Student Germany visa: Can I work with it?
If you are from a EU or EEA country, you can work in Germany without any restrictions or time limit. Non-EU or EEA students can work 120 full days or 240 half days per year. That means 20 hours per week during the semester. If you’d want to exceed this time limit, you can apply at the
“Agentur für Arbeit” (Job center) authority for a work permit.
Why could my student visa application for Germany be rejected?
Rejection hurts and in case of a student visa rejection it can be really time consuming and nerve wrecking on top! We summarized five major reasons why you could get rejected and how to avoid them.
The grade standards in Germany are high! If the people at the embassy see your grades and think they are not suitable for the German academic world, they might reject you, as they might think you can’t succeed in your studies in Germany. In case you don’t have the best grades, you should
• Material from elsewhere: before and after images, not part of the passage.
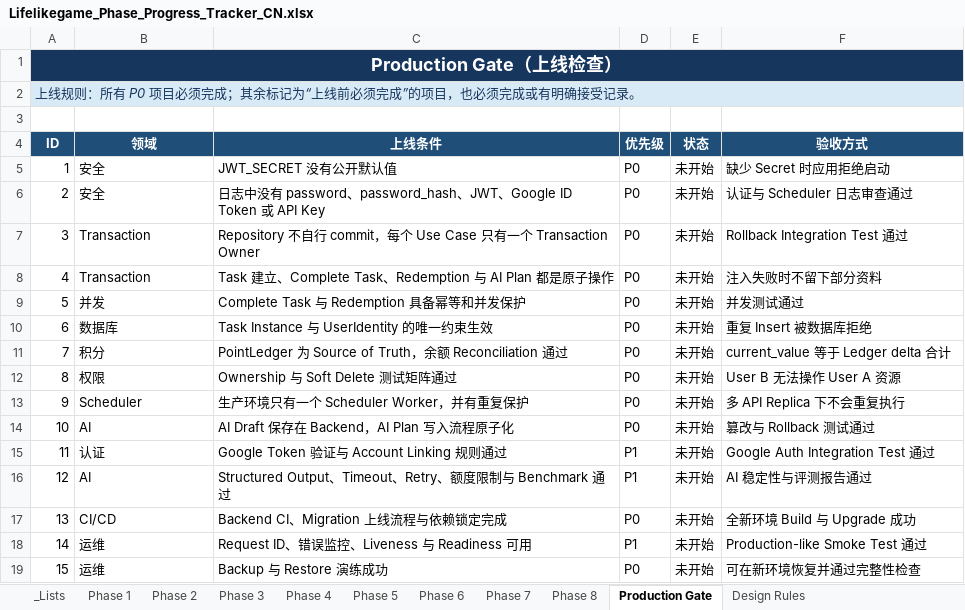
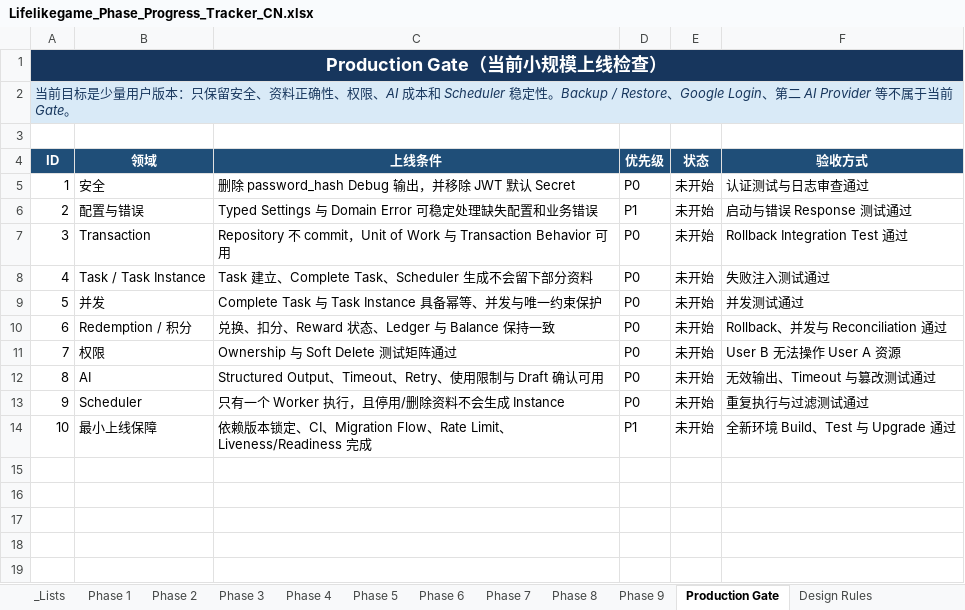
Before and after one commit to limgwei-123/lifelikegame, an Excel workbook: Lifelikegame_Phase_Progress_Tracker_CN.xlsx, sheet Production Gate, drawn as a sheet; values as stored, in another font and other column widths than the file's, no borders; conditional formats and table styles not drawn; removed rows and columns are numbered as before the commit, all else as after; the diff names each change by its address in the sheet, - before the commit and + after, or states it on an @@ line.

```diff
--- a/Lifelikegame_Phase_Progress_Tracker_CN.xlsx (sheet Production Gate)
+++ b/Lifelikegame_Phase_Progress_Tracker_CN.xlsx (sheet Production Gate)
+sheet tab: Phase 9
@@ column A (ID) renumbered between rows 1 and 12 @@
-row 5: 1 | 安全 | JWT_SECRET 没有公开默认值 | P0 | 未开始 | 缺少 Secret 时应用拒绝启动
-C5 (上线条件): 日志中没有 password、password_hash、JWT、Google ID Token 或 API Key
+C5 (上线条件): 删除 password_hash Debug 输出，并移除 JWT 默认 Secret
-F5 (验收方式): 认证与 Scheduler 日志审查通过
+F5 (验收方式): 认证测试与日志审查通过
+row 6: 2 | 配置与错误 | Typed Settings 与 Domain Error 可稳定处理缺失配置和业务错误 | P1 | 未开始 | 启动与错误 Response 测试通过
-C7 (上线条件): Repository 不自行 commit，每个 Use Case 只有一个 Transaction Owner
+C7 (上线条件): Repository 不 commit，Unit of Work 与 Transaction Behavior 可用
-B8 (领域): Transaction
+B8 (领域): Task / Task Instance
-C8 (上线条件): …Task、Redemption 与 AI Plan 都是原子操作
+C8 (上线条件): …Task、Scheduler 生成不会留下部分资料
-F8 (验收方式): 注入失败时不留下部分资料
+F8 (验收方式): 失败注入测试通过
-C9 (上线条件): Complete Task 与 Redemption 具备幂等和并发保护
+C9 (上线条件): Complete Task 与 Task Instance 具备幂等、并发与唯一约束保护
-row 10: 6 | 数据库 | Task Instance 与 UserIdentity 的唯一约束生效 | P0 | 未开始 | 重复 Insert 被数据库拒绝
-row 11: 7 | 积分 | PointLedger 为 Source of Truth，余额 Reconciliation 通过 | P0 | 未开始 | current_value 等于 Ledger delta 合计
+row 10: 6 | Redemption / 积分 | 兑换、扣分、Reward 状态、Ledger 与 Balance 保持一致 | P0 | 未开始 | Rollback、并发与 Reconciliation 通过
-row 13: 9 | Scheduler | 生产环境只有一个 Scheduler Worker，并有重复保护 | P0 | 未开始 | 多 API Replica 下不会重复执行
-C12 (上线条件): AI Draft 保存在 Backend，AI Plan 写入流程原子化
+C12 (上线条件): Structured Output、Timeout、Retry、使用限制与 Draft 确认可用
-F12 (验收方式): 篡改与 Rollback 测试通过
+F12 (验收方式): 无效输出、Timeout 与篡改测试通过
-row 15: 11 | 认证 | Google Token 验证与 Account Linking 规则通过 | P1 | 未开始 | Google Auth Integration Test 通过
-row 16: 12 | AI | Structured Output、Timeout、Retry、额度限制与 Benchmark 通过 | P1 | 未开始 | AI 稳定性与评测报告通过
-row 17: 13 | CI/CD | Backend CI、Migration 上线流程与依赖锁定完成 | P0 | 未开始 | 全新环境 Build 与 Upgrade 成功
-row 18: 14 | 运维 | Request ID、错误监控、Liveness 与 Readiness 可用 | P1 | 未开始 | Production-like Smoke Test 通过
-row 19: 15 | 运维 | Backup 与 Restore 演练成功 | P0 | 未开始 | 可在新环境恢复并通过完整性检查
+row 13: 9 | Scheduler | 只有一个 Worker 执行，且停用/删除资料不会生成 Instance | P0 | 未开始 | 重复执行与过滤测试通过
+row 14: 10 | 最小上线保障 | 依赖版本锁定、CI、Migration Flow、Rate Limit、Liveness/Readiness 完成 | P1 | 未开始 | 全新环境 Build、Test 与 Upgrade 通过
```
Also changed, not shown: sheet Phase 8, sheet Phase 3, sheet Phase 4, sheet Phase 7, sheet Phase 5, sheet Phase 2, 3 more sheets.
probably try to make up for that in your interview. Convince them why you are the perfect candidate nonetheless.
Insufficient German skills
If they are mandatory and you can’t prove you have them, it could be a reason for rejection. If you are aware that your language skills aren’t good enough, it would be wiser to postpone your application. Better to do your homework properly, than being rejected for that reason!
Irrelevant or inconsistent program choice
To switch careers after finishing a bachelor’s might make sense to you, but to see an applicant with a BA in Fine Arts, applying for a Master’s in Engineering, might seem strange and inconsistent to the people reading the application. Of course it would be easier and recommended to apply for a master’s program, that is related to your undergraduate studies. If you want to switch careers though, justify the change and bring some proof of work experience within the new field.
Unfortunately Germany is targeting some specific groups. You should be young and skilled and have the potential to improve the economic landscape of the country. To avoid being rejected for not fitting meeting these requirements, do some research on where people in your profession are wanted. In case of Germany, anyone with an Engineering and IT background hast great chances.
Bad interview performance
Prepare, prepare, prepare! You interviewer might ask you all sorts of questions and test your German skills. Do a little research on what you can expect in the interview for your student visa application in Germany.
Is there someone i can talk to for guidance?
You can of course decide to talk to immigration specialists. For more general questions, you can also call a dedicated hotline setup by in cooperation with many different German administrations. They can answer your questions in English. More info about this hotline this way.
TL;DR: How to approach the German student visa application best?
- Like I already said in the beginning: take your time for the German student visa application!
- Figure out which university you want to apply for and apply.
- Make sure to apply for the right visa. You can’t change it later! With the wrong visa you might be forced to go back home to apply again from there.
- Check, double check, idiot check! Make sure all your forms are filled out correctly and all documents are valid and provided. Your passport for example should be valid for your entire stay.
- Also take some time to arrive in Germany properly! Give yourself enough time to enroll and care of some administrative tasks.
Good luck with your student visa Germany application and feel free to leave any questions in the comments.